**ASSIGNED TASK:** State how many lines in the listing contain the string "href", and add nothing to that number.

(DATA FOR PROCESSING begins)

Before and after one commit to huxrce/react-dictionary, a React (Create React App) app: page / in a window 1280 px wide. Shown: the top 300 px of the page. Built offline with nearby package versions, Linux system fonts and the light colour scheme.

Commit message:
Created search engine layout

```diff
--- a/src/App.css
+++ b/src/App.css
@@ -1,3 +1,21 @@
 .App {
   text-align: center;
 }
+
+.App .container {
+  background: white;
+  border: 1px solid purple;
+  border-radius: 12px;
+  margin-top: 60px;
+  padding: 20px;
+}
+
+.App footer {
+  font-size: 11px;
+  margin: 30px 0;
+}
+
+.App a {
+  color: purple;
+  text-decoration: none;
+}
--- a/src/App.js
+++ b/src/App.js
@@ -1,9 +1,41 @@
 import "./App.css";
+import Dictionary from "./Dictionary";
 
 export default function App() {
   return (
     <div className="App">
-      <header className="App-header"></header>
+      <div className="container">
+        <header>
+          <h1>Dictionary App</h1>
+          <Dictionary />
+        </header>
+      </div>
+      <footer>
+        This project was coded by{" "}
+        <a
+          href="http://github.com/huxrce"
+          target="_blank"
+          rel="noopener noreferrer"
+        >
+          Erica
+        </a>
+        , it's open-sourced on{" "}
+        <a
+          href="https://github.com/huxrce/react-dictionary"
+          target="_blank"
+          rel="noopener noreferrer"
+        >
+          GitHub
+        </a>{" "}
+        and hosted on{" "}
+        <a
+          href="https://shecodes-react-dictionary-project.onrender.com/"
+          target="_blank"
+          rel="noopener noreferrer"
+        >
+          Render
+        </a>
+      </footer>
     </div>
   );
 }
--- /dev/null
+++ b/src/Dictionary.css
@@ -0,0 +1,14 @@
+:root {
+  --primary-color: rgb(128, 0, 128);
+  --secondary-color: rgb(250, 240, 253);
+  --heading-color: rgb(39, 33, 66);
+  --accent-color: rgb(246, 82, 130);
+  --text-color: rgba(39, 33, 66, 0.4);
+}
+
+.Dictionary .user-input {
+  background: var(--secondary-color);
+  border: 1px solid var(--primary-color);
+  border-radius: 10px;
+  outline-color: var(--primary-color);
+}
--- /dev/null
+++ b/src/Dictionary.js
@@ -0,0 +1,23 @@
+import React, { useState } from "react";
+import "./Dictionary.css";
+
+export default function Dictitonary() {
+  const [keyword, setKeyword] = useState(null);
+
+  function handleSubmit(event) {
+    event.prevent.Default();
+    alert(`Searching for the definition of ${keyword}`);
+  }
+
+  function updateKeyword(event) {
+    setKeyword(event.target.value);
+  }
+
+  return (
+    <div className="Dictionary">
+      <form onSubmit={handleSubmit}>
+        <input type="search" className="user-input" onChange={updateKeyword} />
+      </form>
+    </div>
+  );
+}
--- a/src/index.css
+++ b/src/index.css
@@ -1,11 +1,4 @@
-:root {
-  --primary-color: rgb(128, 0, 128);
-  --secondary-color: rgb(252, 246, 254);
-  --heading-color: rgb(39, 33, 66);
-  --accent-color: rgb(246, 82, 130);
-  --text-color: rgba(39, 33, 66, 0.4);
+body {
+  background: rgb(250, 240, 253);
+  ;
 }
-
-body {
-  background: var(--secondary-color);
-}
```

(DATA FOR PROCESSING ends)

**ANSWER SPACE:** 3